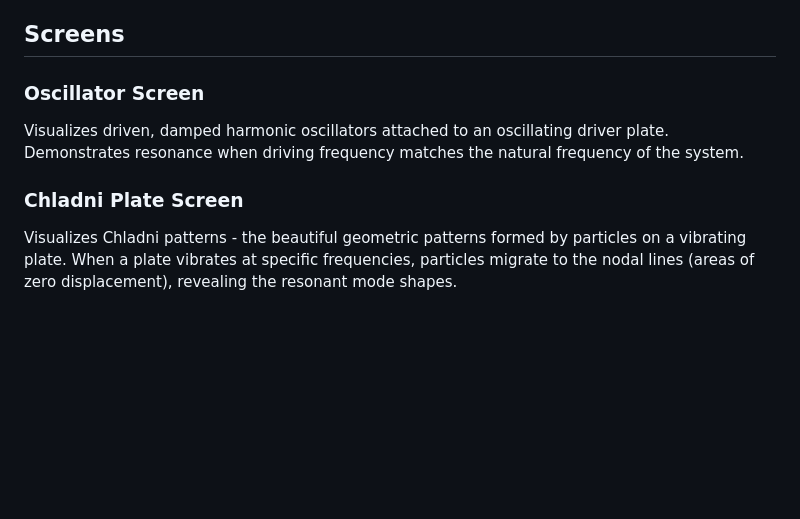
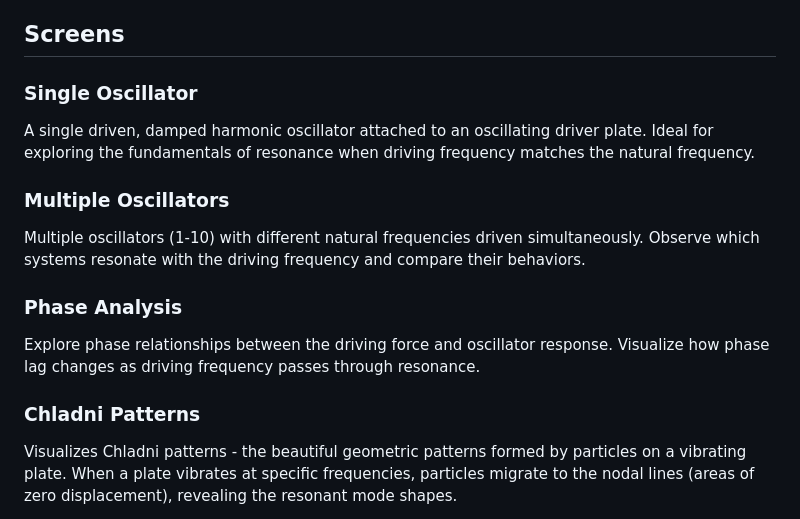
Before and after one commit to veillette/resonance, a Markdown page: README.md, the part around the change. Rendered like a GitHub page; blank space fills up the shorter version.

```diff
--- a/README.md
+++ b/README.md
@@ -8,11 +8,19 @@ This simulation visualizes the behavior of mass-spring systems driven by an osci
 
 ## Screens
 
-### Oscillator Screen
+### Single Oscillator
 
-Visualizes driven, damped harmonic oscillators attached to an oscillating driver plate. Demonstrates resonance when driving frequency matches the natural frequency of the system.
+A single driven, damped harmonic oscillator attached to an oscillating driver plate. Ideal for exploring the fundamentals of resonance when driving frequency matches the natural frequency.
 
-### Chladni Plate Screen
+### Multiple Oscillators
+
+Multiple oscillators (1-10) with different natural frequencies driven simultaneously. Observe which systems resonate with the driving frequency and compare their behaviors.
+
+### Phase Analysis
+
+Explore phase relationships between the driving force and oscillator response. Visualize how phase lag changes as driving frequency passes through resonance.
+
+### Chladni Patterns
 
 Visualizes Chladni patterns - the beautiful geometric patterns formed by particles on a vibrating plate. When a plate vibrates at specific frequencies, particles migrate to the nodal lines (areas of zero displacement), revealing the resonant mode shapes.
 
```
Also changed, not shown: CLAUDE.md (+46 -23 lines).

= Exercise =
Copy from the entries above each line in which the string "Chladni" can be found.

= Answer =
-### Chladni Plate Screen
+### Chladni Patterns
 Visualizes Chladni patterns - the beautiful geometric patterns formed by particles on a vibrating plate. When a plate vibrates at specific frequencies, particles migrate to the nodal lines (areas of zero displacement), revealing the resonant mode shapes.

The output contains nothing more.